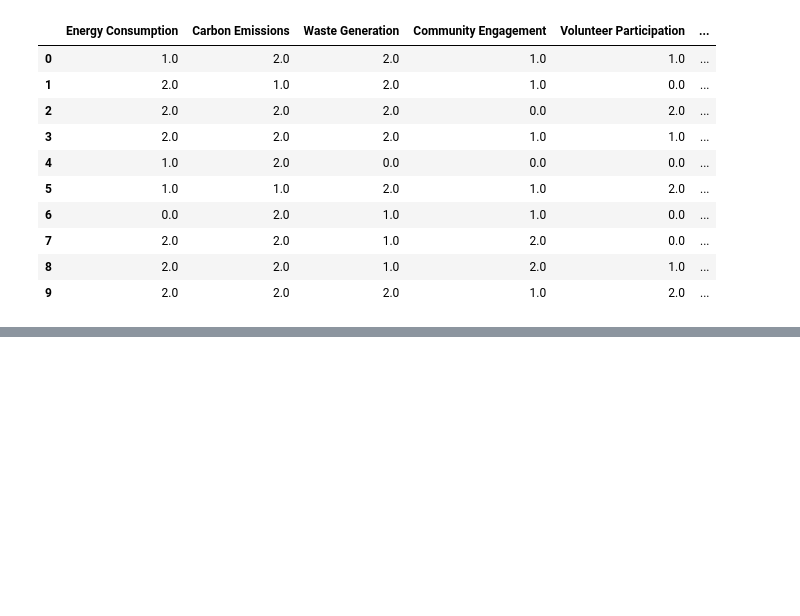
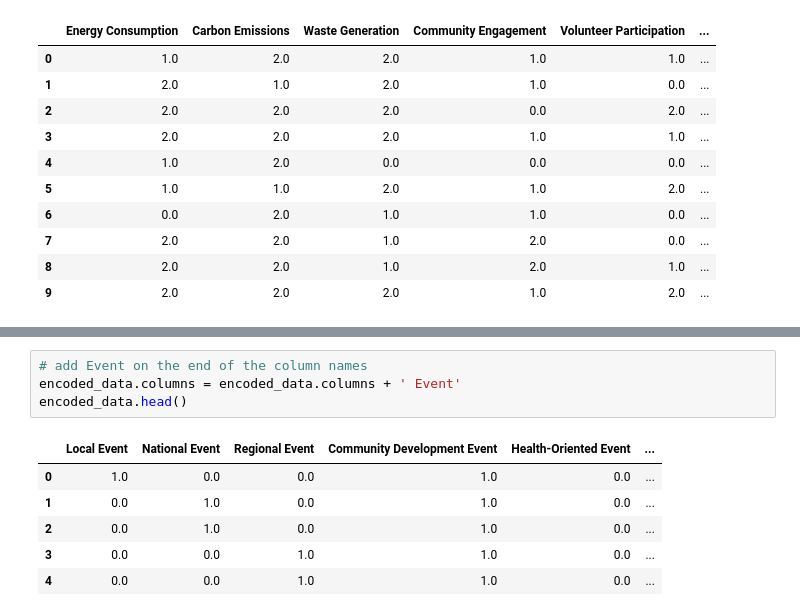
Before and after one commit to DLeifert1007/Project2, a Jupyter notebook: Preprocessing.ipynb, the cells around one changed output, grey strips where cells are left out. Saved outputs shown, nothing was run; the diff lists cells and outputs as text; blank space fills up the shorter version.

```diff
--- a/Preprocessing.ipynb
+++ b/Preprocessing.ipynb
@@ -126,0 +181,11 @@ df.head(10)
+# %%
+# add Event on the end of the column names
+encoded_data.columns = encoded_data.columns + ' Event'
+encoded_data.head()
+# %% [output]
+|  | Local Event | National Event | Regional Event | Community Development Event | Health-Oriented Event | ... |
+| 0 | 1.0 | 0.0 | 0.0 | 1.0 | 0.0 | ... |
+| 1 | 0.0 | 1.0 | 0.0 | 1.0 | 0.0 | ... |
+| 2 | 0.0 | 1.0 | 0.0 | 1.0 | 0.0 | ... |
+| 3 | 0.0 | 0.0 | 1.0 | 1.0 | 0.0 | ... |
+| 4 | 0.0 | 0.0 | 1.0 | 1.0 | 0.0 | ... |
```
Also changed, not shown: parts of 5 cells of this notebook, 2 other files.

Problem statement: Apart from the images, print all the material above exactly as given.

Exercise response:
Before and after one commit to DLeifert1007/Project2, a Jupyter notebook: Preprocessing.ipynb, the cells around one changed output, grey strips where cells are left out. Saved outputs shown, nothing was run; the diff lists cells and outputs as text; blank space fills up the shorter version.

```diff
--- a/Preprocessing.ipynb
+++ b/Preprocessing.ipynb
@@ -126,0 +181,11 @@ df.head(10)
+# %%
+# add Event on the end of the column names
+encoded_data.columns = encoded_data.columns + ' Event'
+encoded_data.head()
+# %% [output]
+|  | Local Event | National Event | Regional Event | Community Development Event | Health-Oriented Event | ... |
+| 0 | 1.0 | 0.0 | 0.0 | 1.0 | 0.0 | ... |
+| 1 | 0.0 | 1.0 | 0.0 | 1.0 | 0.0 | ... |
+| 2 | 0.0 | 1.0 | 0.0 | 1.0 | 0.0 | ... |
+| 3 | 0.0 | 0.0 | 1.0 | 1.0 | 0.0 | ... |
+| 4 | 0.0 | 0.0 | 1.0 | 1.0 | 0.0 | ... |
```
Also changed, not shown: parts of 5 cells of this notebook, 2 other files.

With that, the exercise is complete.